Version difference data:

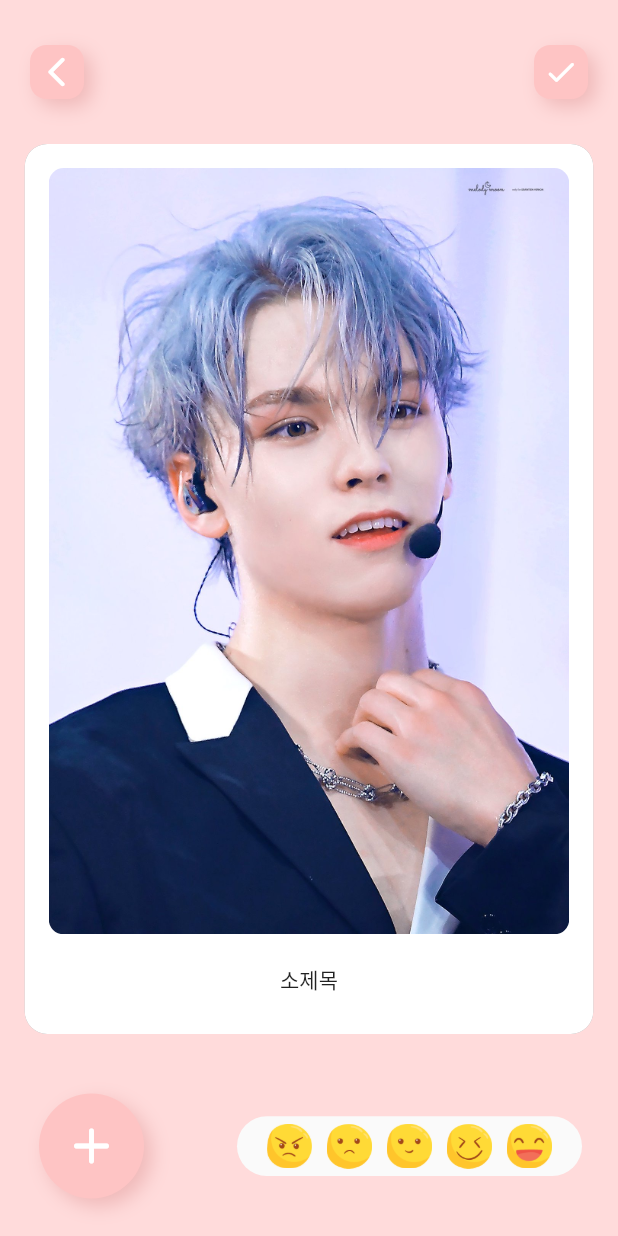
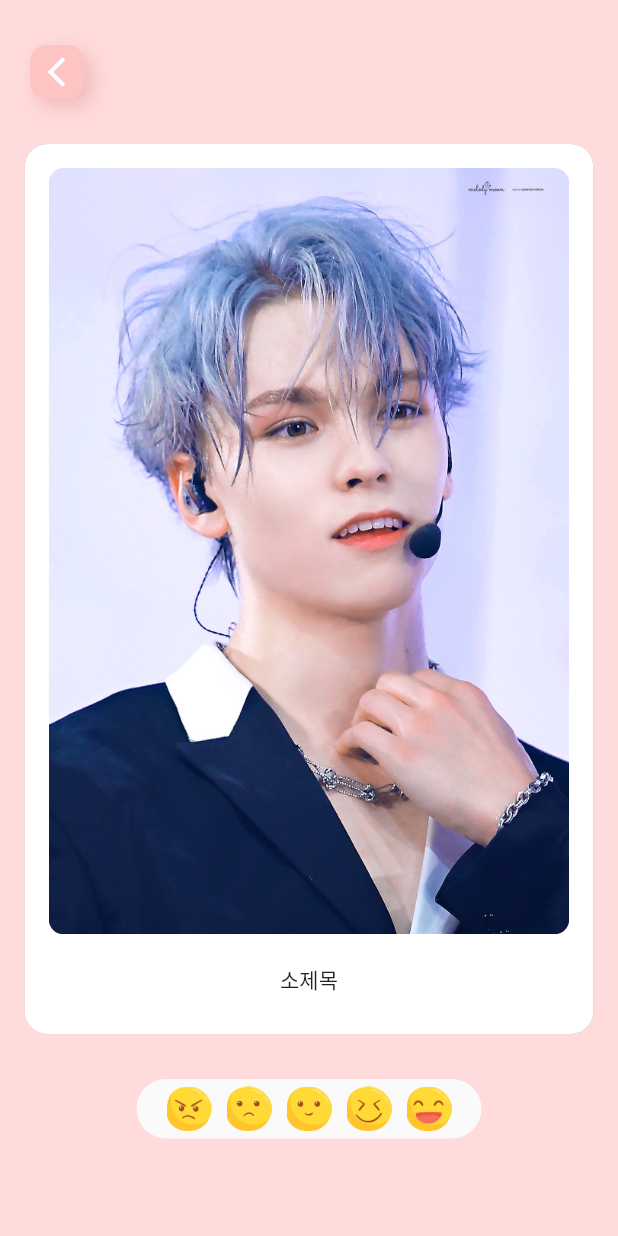
Before and after one commit to cherrrity/Team.AJJODAGA, a Flutter app: the screen it shows after launch, on a phone screen of 412 x 824 dp. Run offline on Flutter 3.47's test engine with Material 2 defaults, Android fonts, the phone set to English and light mode, and no system bars; drawn by our look-alikes of flip_card; our stand-ins replace flutter_svg.

Commit message:
add viewCardPage

```diff
--- a/lib/main.dart
+++ b/lib/main.dart
@@ -2,6 +2,7 @@ import 'package:flutter/material.dart';
 import 'package:project_moonhwadiary/model_diary.dart';
 import 'package:project_moonhwadiary/pocket.dart';
 import 'package:project_moonhwadiary/views/writeCardPage.dart';
+import 'package:project_moonhwadiary/views/viewCardPage.dart';
 
 
 void main() {
@@ -19,7 +20,8 @@ class MyApp extends StatelessWidget {
         accentColor: Colors.red[200],
       ),
       //home: MyHomePage(),
-      home: WriteCardPage(),
+      //home: WriteCardPage(),
+      home: ViewCardPage(),
     );
   }
 }
--- /dev/null
+++ b/lib/views/viewCardPage.dart
@@ -0,0 +1,238 @@
+import 'package:flutter/material.dart';
+import 'package:flip_card/flip_card.dart';
+import 'package:flutter/services.dart';
+import 'package:flutter_svg/flutter_svg.dart';
+import 'package:flutter/cupertino.dart';
+
+import 'package:project_moonhwadiary/modules/diaryDatePicker.dart';
+import 'package:project_moonhwadiary/views/neumorphicContainer.dart';
+
+class ViewCardPage extends StatefulWidget {
+  @override
+  _ViewCardPage createState() => _ViewCardPage();
+}
+
+class _ViewCardPage extends State<ViewCardPage> {
+  bool _isPhoto = true;
+  bool _isKeyboardUp = false;
+  DateTime _diaryDate = DateTime.now();
+
+  void showDatePicker() {
+    showModalBottomSheet(
+        context: this.context,
+        builder: (context) {
+          return Container(
+            height: 300,
+            child: Stack(
+              children: <Widget>[
+                CupertinoDatePicker(
+                  minimumYear: 2000,
+                  maximumYear: DateTime.now().year,
+                  initialDateTime: DateTime.now(),
+                  maximumDate: DateTime.now(),
+                  onDateTimeChanged: (newDate) => { _diaryDate = newDate},
+                  mode: CupertinoDatePickerMode.date,
+                ),
+                Align(
+                  alignment: Alignment.topRight,
+                  child: CupertinoButton(
+                    child: Text('확인'),
+                    onPressed: () => Navigator.pop(context),
+                  ),
+                ),
+              ],
+            ),
+          );
+        }).whenComplete(() => setState(() => {}));
+  }
+
+  @override
+  Widget build(BuildContext context) {
+    // TODO: implement build
+    return Scaffold(
+      resizeToAvoidBottomInset: false,
+      backgroundColor: const Color(0xffFFDBDB),
+      body: Column(
+        children: [
+          SizedBox(
+            height: 10,
+          ),
+          Container(
+            margin: const EdgeInsets.only(top: 20, bottom:30, left: 20, right: 20),
+            child: Row(
+              mainAxisAlignment: MainAxisAlignment.spaceBetween,
+              children: [
+                // 상단 아이콘 생성
+                NeumorphicContainer(
+                  child: GestureDetector(
+                    child: Icon(Icons.arrow_back_ios_rounded, color: Colors.white),
+                    onTap: () => {
+                      print("back")
+                    },
+                  ),
+                  color: Color(0xFFFEC4C4),
+                  shape: "iconButton",
+                ),
+              ],
+            ),
+          ),
+
+          Center(
+            // 메인 카드 앞면
+            child: FlipCard(
+              direction: FlipDirection.HORIZONTAL, // default
+              front: Container(
+                padding: EdgeInsets.all(16.0),
+                width: MediaQuery.of(context).size.width * 0.92,
+                height : MediaQuery.of(context).size.height * 0.72,
+                // 이미지가 있을 때 없을 때
+                child: _isPhoto ?
+                Center(
+                  child: Column(
+                    children: [
+                      Positioned(
+                        child: Container(
+                          width: MediaQuery.of(context).size.width * 0.85,
+                          height: MediaQuery.of(context).size.height * 0.62,
+                          decoration: BoxDecoration(
+                            borderRadius: BorderRadius.circular(10),
+                            image: DecorationImage(
+                              // 이미지 full cover
+                              image: AssetImage("assets/images/test.jpg"),  // 카드가 될 이미지
+                              fit: BoxFit.cover,
+                            ),
+                          ),
+                        ),
+                      ),
+                      SizedBox(
+                        height: 20,
+                      ),
+                      Text("소제목")
+                    ],
+                  ),
+                )
+                    : Center(
+                  child: SvgPicture.asset(
+                    'assets/images/empty_card_cat.svg',
+                    width: 150,
+                  ),
+                ),
+                decoration: BoxDecoration(
+                  borderRadius: BorderRadius.circular(15),
+                  color:  _isPhoto? Colors.white : Color(0xFFFDF5F5),
+                  boxShadow:[
+                    BoxShadow(
+                      color : Colors.grey,
+                    ),
+                  ],
+                ),
+              ),
+              back: Container(
+                // 메인 카드 뒷면
+                width: MediaQuery.of(context).size.width * 0.92,
+                height : MediaQuery.of(context).size.height * 0.72,
+                child: Center(
+                  child: Form(
+                    child: Padding(
+                      padding: EdgeInsets.all(16.0),
+                      child: Column(
+                          children: [
+                            SizedBox(height: 15),
+                            // 카드 입력(날짜)
+                            InkWell(
+                              child: Text('2020-01-01', style: TextStyle(fontSize: 20)),
+                              onTap: () => {}, // date picker widget
+                            ),
+                            SizedBox(height: 10),
+                            // 카드 입력(제목)
+                            TextFormField(
+                              inputFormatters: [
+                                LengthLimitingTextInputFormatter(40),
+                              ],
+                              decoration: InputDecoration(
+                                  contentPadding: EdgeInsets.zero,
+                                  border: InputBorder.none,
+                                  hintText: '제목을 입력해 주세요'
+                              ),
+                            ),
+                            Container(
+                              height : MediaQuery.of(context).size.height * 0.4,
+                              /*
+                              padding: EdgeInsets.all(5),
+                              decoration: BoxDecoration(
+                                border: Border.all(color: Colors.grey)
+                              ),*/
+                              child: SingleChildScrollView(
+                                physics: ClampingScrollPhysics(),
+                                scrollDirection: Axis.vertical,
+                                reverse: false,
+                                // 카드 입력(내용)
+                                child : TextFormField(
+                                  maxLines: null,
+                                  decoration: InputDecoration(
+                                      contentPadding: EdgeInsets.zero,
+                                      border: InputBorder.none,
+                                      hintText: '내용을 입력해 주세요'
+                                  ),
+                                ),
+                              ),
+                            ),
+                          ]
+                      ),
+                    ),
+                  ),
+                ),
+                decoration: BoxDecoration(
+                  borderRadius: BorderRadius.circular(15),
+                  color: Colors.white,
+                  boxShadow:[
+                    BoxShadow(
+                      color : Colors.grey,
+                    ),
+                  ],
+                ),
+              ),
+            ),
+          ),
+          SizedBox(height: 30,),
+          Container(
+            width: 230,
+            child: Row(
+              children: [
+                Image.asset(
+                  'assets/emoji/emoji-3.png',
+                  width: 30,
+                ),
+                SizedBox(width: 10),
+                Image.asset(
+                  'assets/emoji/emoji-4.png',
+                  width: 30,
+                ),
+                SizedBox(width: 10),
+                Image.asset(
+                  'assets/emoji/emoji-13.png',
+                  width: 30,
+                ),
+                SizedBox(width: 10),
+                Image.asset(
+                  'assets/emoji/emoji-10.png',
+                  width: 30,
+                ),
+                SizedBox(width: 10),
+                Image.asset(
+                  'assets/emoji/emoji-2.png',
+                  width: 30,
+                ),
+              ],
+            ),
+            padding: const EdgeInsets.symmetric(vertical: 5, horizontal: 20),
+            decoration: BoxDecoration(
+              borderRadius: BorderRadius.circular(40),
+              color: const Color(0xfffafafa),
+            ),
+          )
+        ],
+      ),
+    );
+  }
+}
```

What to work on
The records are to be retyped in full and exactly, with no image carried over.

Completed exercise
Before and after one commit to cherrrity/Team.AJJODAGA, a Flutter app: the screen it shows after launch, on a phone screen of 412 x 824 dp. Run offline on Flutter 3.47's test engine with Material 2 defaults, Android fonts, the phone set to English and light mode, and no system bars; drawn by our look-alikes of flip_card; our stand-ins replace flutter_svg.

Commit message:
add viewCardPage

```diff
--- a/lib/main.dart
+++ b/lib/main.dart
@@ -2,6 +2,7 @@ import 'package:flutter/material.dart';
 import 'package:project_moonhwadiary/model_diary.dart';
 import 'package:project_moonhwadiary/pocket.dart';
 import 'package:project_moonhwadiary/views/writeCardPage.dart';
+import 'package:project_moonhwadiary/views/viewCardPage.dart';
 
 
 void main() {
@@ -19,7 +20,8 @@ class MyApp extends StatelessWidget {
         accentColor: Colors.red[200],
       ),
       //home: MyHomePage(),
-      home: WriteCardPage(),
+      //home: WriteCardPage(),
+      home: ViewCardPage(),
     );
   }
 }
--- /dev/null
+++ b/lib/views/viewCardPage.dart
@@ -0,0 +1,238 @@
+import 'package:flutter/material.dart';
+import 'package:flip_card/flip_card.dart';
+import 'package:flutter/services.dart';
+import 'package:flutter_svg/flutter_svg.dart';
+import 'package:flutter/cupertino.dart';
+
+import 'package:project_moonhwadiary/modules/diaryDatePicker.dart';
+import 'package:project_moonhwadiary/views/neumorphicContainer.dart';
+
+class ViewCardPage extends StatefulWidget {
+  @override
+  _ViewCardPage createState() => _ViewCardPage();
+}
+
+class _ViewCardPage extends State<ViewCardPage> {
+  bool _isPhoto = true;
+  bool _isKeyboardUp = false;
+  DateTime _diaryDate = DateTime.now();
+
+  void showDatePicker() {
+    showModalBottomSheet(
+        context: this.context,
+        builder: (context) {
+          return Container(
+            height: 300,
+            child: Stack(
+              children: <Widget>[
+                CupertinoDatePicker(
+                  minimumYear: 2000,
+                  maximumYear: DateTime.now().year,
+                  initialDateTime: DateTime.now(),
+                  maximumDate: DateTime.now(),
+                  onDateTimeChanged: (newDate) => { _diaryDate = newDate},
+                  mode: CupertinoDatePickerMode.date,
+                ),
+                Align(
+                  alignment: Alignment.topRight,
+                  child: CupertinoButton(
+                    child: Text('확인'),
+                    onPressed: () => Navigator.pop(context),
+                  ),
+                ),
+              ],
+            ),
+          );
+        }).whenComplete(() => setState(() => {}));
+  }
+
+  @override
+  Widget build(BuildContext context) {
+    // TODO: implement build
+    return Scaffold(
+      resizeToAvoidBottomInset: false,
+      backgroundColor: const Color(0xffFFDBDB),
+      body: Column(
+        children: [
+          SizedBox(
+            height: 10,
+          ),
+          Container(
+            margin: const EdgeInsets.only(top: 20, bottom:30, left: 20, right: 20),
+            child: Row(
+              mainAxisAlignment: MainAxisAlignment.spaceBetween,
+              children: [
+                // 상단 아이콘 생성
+                NeumorphicContainer(
+                  child: GestureDetector(
+                    child: Icon(Icons.arrow_back_ios_rounded, color: Colors.white),
+                    onTap: () => {
+                      print("back")
+                    },
+                  ),
+                  color: Color(0xFFFEC4C4),
+                  shape: "iconButton",
+                ),
+              ],
+            ),
+          ),
+
+          Center(
+            // 메인 카드 앞면
+            child: FlipCard(
+              direction: FlipDirection.HORIZONTAL, // default
+              front: Container(
+                padding: EdgeInsets.all(16.0),
+                width: MediaQuery.of(context).size.width * 0.92,
+                height : MediaQuery.of(context).size.height * 0.72,
+                // 이미지가 있을 때 없을 때
+                child: _isPhoto ?
+                Center(
+                  child: Column(
+                    children: [
+                      Positioned(
+                        child: Container(
+                          width: MediaQuery.of(context).size.width * 0.85,
+                          height: MediaQuery.of(context).size.height * 0.62,
+                          decoration: BoxDecoration(
+                            borderRadius: BorderRadius.circular(10),
+                            image: DecorationImage(
+                              // 이미지 full cover
+                              image: AssetImage("assets/images/test.jpg"),  // 카드가 될 이미지
+                              fit: BoxFit.cover,
+                            ),
+                          ),
+                        ),
+                      ),
+                      SizedBox(
+                        height: 20,
+                      ),
+                      Text("소제목")
+                    ],
+                  ),
+                )
+                    : Center(
+                  child: SvgPicture.asset(
+                    'assets/images/empty_card_cat.svg',
+                    width: 150,
+                  ),
+                ),
+                decoration: BoxDecoration(
+                  borderRadius: BorderRadius.circular(15),
+                  color:  _isPhoto? Colors.white : Color(0xFFFDF5F5),
+                  boxShadow:[
+                    BoxShadow(
+                      color : Colors.grey,
+                    ),
+                  ],
+                ),
+              ),
+              back: Container(
+                // 메인 카드 뒷면
+                width: MediaQuery.of(context).size.width * 0.92,
+                height : MediaQuery.of(context).size.height * 0.72,
+                child: Center(
+                  child: Form(
+                    child: Padding(
+                      padding: EdgeInsets.all(16.0),
+                      child: Column(
+                          children: [
+                            SizedBox(height: 15),
+                            // 카드 입력(날짜)
+                            InkWell(
+                              child: Text('2020-01-01', style: TextStyle(fontSize: 20)),
+                              onTap: () => {}, // date picker widget
+                            ),
+                            SizedBox(height: 10),
+                            // 카드 입력(제목)
+                            TextFormField(
+                              inputFormatters: [
+                                LengthLimitingTextInputFormatter(40),
+                              ],
+                              decoration: InputDecoration(
+                                  contentPadding: EdgeInsets.zero,
+                                  border: InputBorder.none,
+                                  hintText: '제목을 입력해 주세요'
+                              ),
+                            ),
+                            Container(
+                              height : MediaQuery.of(context).size.height * 0.4,
+                              /*
+                              padding: EdgeInsets.all(5),
+                              decoration: BoxDecoration(
+                                border: Border.all(color: Colors.grey)
+                              ),*/
+                              child: SingleChildScrollView(
+                                physics: ClampingScrollPhysics(),
+                                scrollDirection: Axis.vertical,
+                                reverse: false,
+                                // 카드 입력(내용)
+                                child : TextFormField(
+                                  maxLines: null,
+                                  decoration: InputDecoration(
+                                      contentPadding: EdgeInsets.zero,
+                                      border: InputBorder.none,
+                                      hintText: '내용을 입력해 주세요'
+                                  ),
+                                ),
+                              ),
+                            ),
+                          ]
+                      ),
+                    ),
+                  ),
+                ),
+                decoration: BoxDecoration(
+                  borderRadius: BorderRadius.circular(15),
+                  color: Colors.white,
+                  boxShadow:[
+                    BoxShadow(
+                      color : Colors.grey,
+                    ),
+                  ],
+                ),
+              ),
+            ),
+          ),
+          SizedBox(height: 30,),
+          Container(
+            width: 230,
+            child: Row(
+              children: [
+                Image.asset(
+                  'assets/emoji/emoji-3.png',
+                  width: 30,
+                ),
+                SizedBox(width: 10),
+                Image.asset(
+                  'assets/emoji/emoji-4.png',
+                  width: 30,
+                ),
+                SizedBox(width: 10),
+                Image.asset(
+                  'assets/emoji/emoji-13.png',
+                  width: 30,
+                ),
+                SizedBox(width: 10),
+                Image.asset(
+                  'assets/emoji/emoji-10.png',
+                  width: 30,
+                ),
+                SizedBox(width: 10),
+                Image.asset(
+                  'assets/emoji/emoji-2.png',
+                  width: 30,
+                ),
+              ],
+            ),
+            padding: const EdgeInsets.symmetric(vertical: 5, horizontal: 20),
+            decoration: BoxDecoration(
+              borderRadius: BorderRadius.circular(40),
+              color: const Color(0xfffafafa),
+            ),
+          )
+        ],
+      ),
+    );
+  }
+}
```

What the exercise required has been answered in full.